“The ear is part of the process. I use the mechanical strobe [tuner], but you make judgments with the ear,” he says.
The work, which started in January, meant continuous long days and doubling his staff to six people. The fruits of their labors, however, will remain a mystery until Sept. 9. “We’ve got an idea of what it might sound like,” he says. “But nobody has heard it in full.”
For family members of the 40 passengers and crew members of Flight 93, the chimes, when they finally ring, will be more than sound meeting the sky.
Ed Root’s cousin Lorraine Bay was the senior flight attendant aboard Flight 93. Root anticipates “a very emotional moment” when the chimes ring for the first time.
“It will automatically bring back my cousin Lorraine’s voice. I can hear her now, thinking about it,” he says.
The total cost of the tower was $6 million, which came from private donations; $400,000 of the total came directly from families of those who died that day, Clark says.
Leading the fundraising effort was Families of Flight 93, a nonprofit group formed in 2002. “It’s given me something to focus on,” says Gordon Felt, the organization’s president, whose older brother Edward Porter Felt died that day.
In earlier years, Felt visited the memorial and found himself listening to schoolchildren ask questions about what took place on Flight 93 and learning about the heroism of people like his brother. Now, upon returning, he’ll listen to voices in the sky — “a continual sound,” he says, ringing from the tower.

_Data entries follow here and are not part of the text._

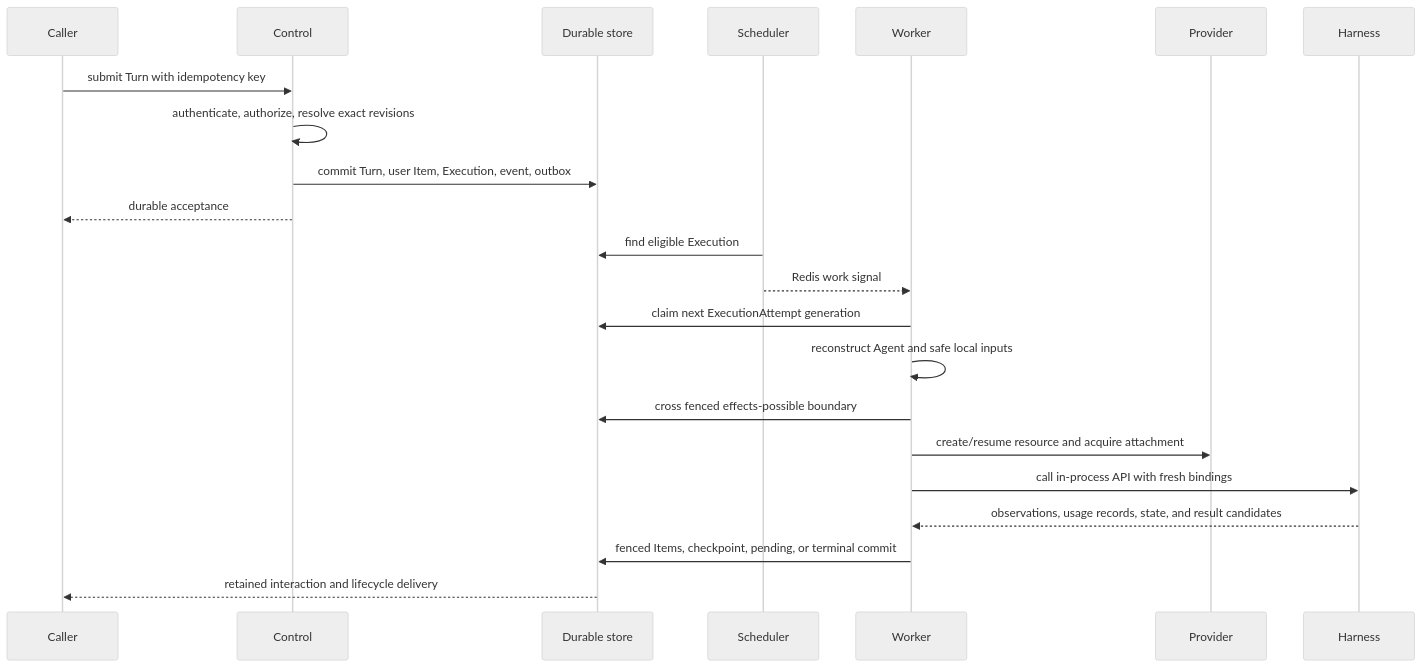
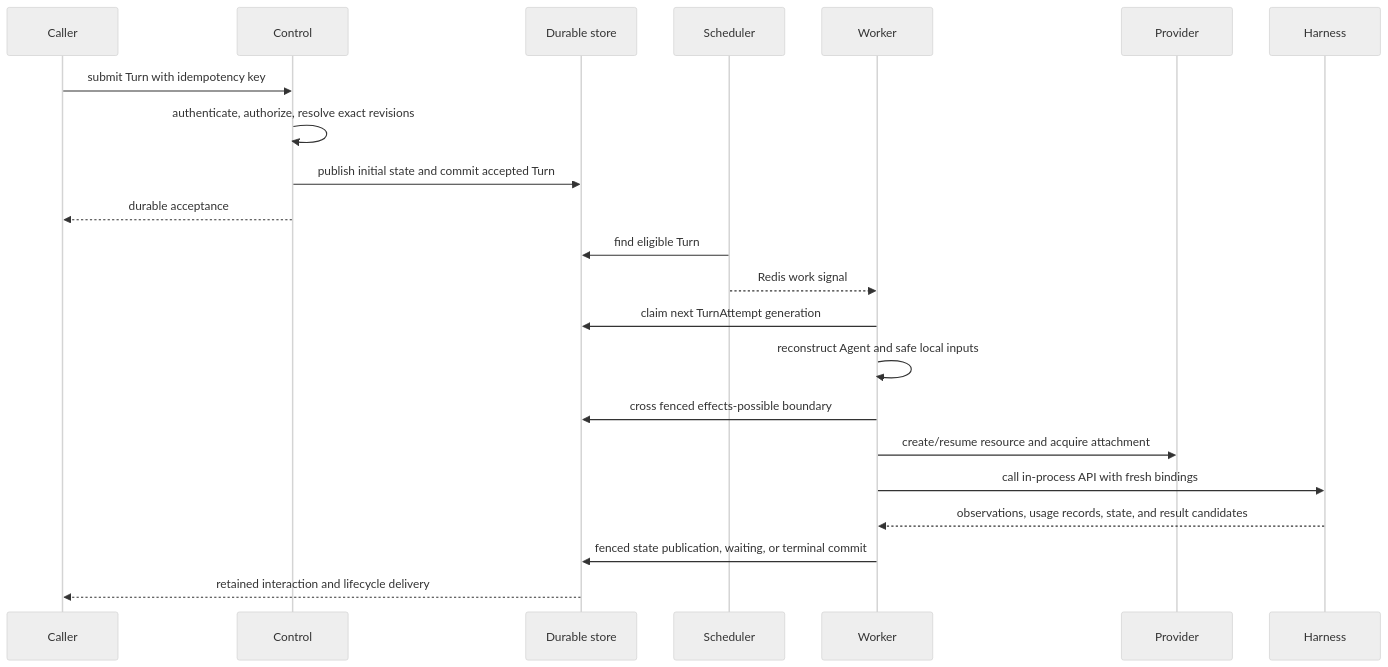
One commit to LTThreeComma/agent-foundation changed the second of 3 diagrams in spec/foundation-service/00-overview.md. Above: the diagram before and after it, drawn with Mermaid (neutral theme). The commit also changed other lines of this file and 31 other files, not shown here.

````diff
--- a/spec/foundation-service/00-overview.md
+++ b/spec/foundation-service/00-overview.md
@@ -96,25 +96,25 @@
 ```mermaid
 sequenceDiagram
     participant Caller
     participant Control
     participant DB as Durable store
     participant Scheduler
     participant Worker
     participant Provider
     participant Harness
 
     Caller->>Control: submit Turn with idempotency key
     Control->>Control: authenticate, authorize, resolve exact revisions
-    Control->>DB: commit Turn, user Item, Execution, event, outbox
+    Control->>DB: publish initial state and commit accepted Turn
     Control-->>Caller: durable acceptance
-    Scheduler->>DB: find eligible Execution
+    Scheduler->>DB: find eligible Turn
     Scheduler-->>Worker: Redis work signal
-    Worker->>DB: claim next ExecutionAttempt generation
+    Worker->>DB: claim next TurnAttempt generation
     Worker->>Worker: reconstruct Agent and safe local inputs
     Worker->>DB: cross fenced effects-possible boundary
     Worker->>Provider: create/resume resource and acquire attachment
     Worker->>Harness: call in-process API with fresh bindings
     Harness-->>Worker: observations, usage records, state, and result candidates
-    Worker->>DB: fenced Items, checkpoint, pending, or terminal commit
+    Worker->>DB: fenced state publication, waiting, or terminal commit
     DB-->>Caller: retained interaction and lifecycle delivery
 ```
````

“I get a great sense of satisfaction knowing it will stand there forever,” he says.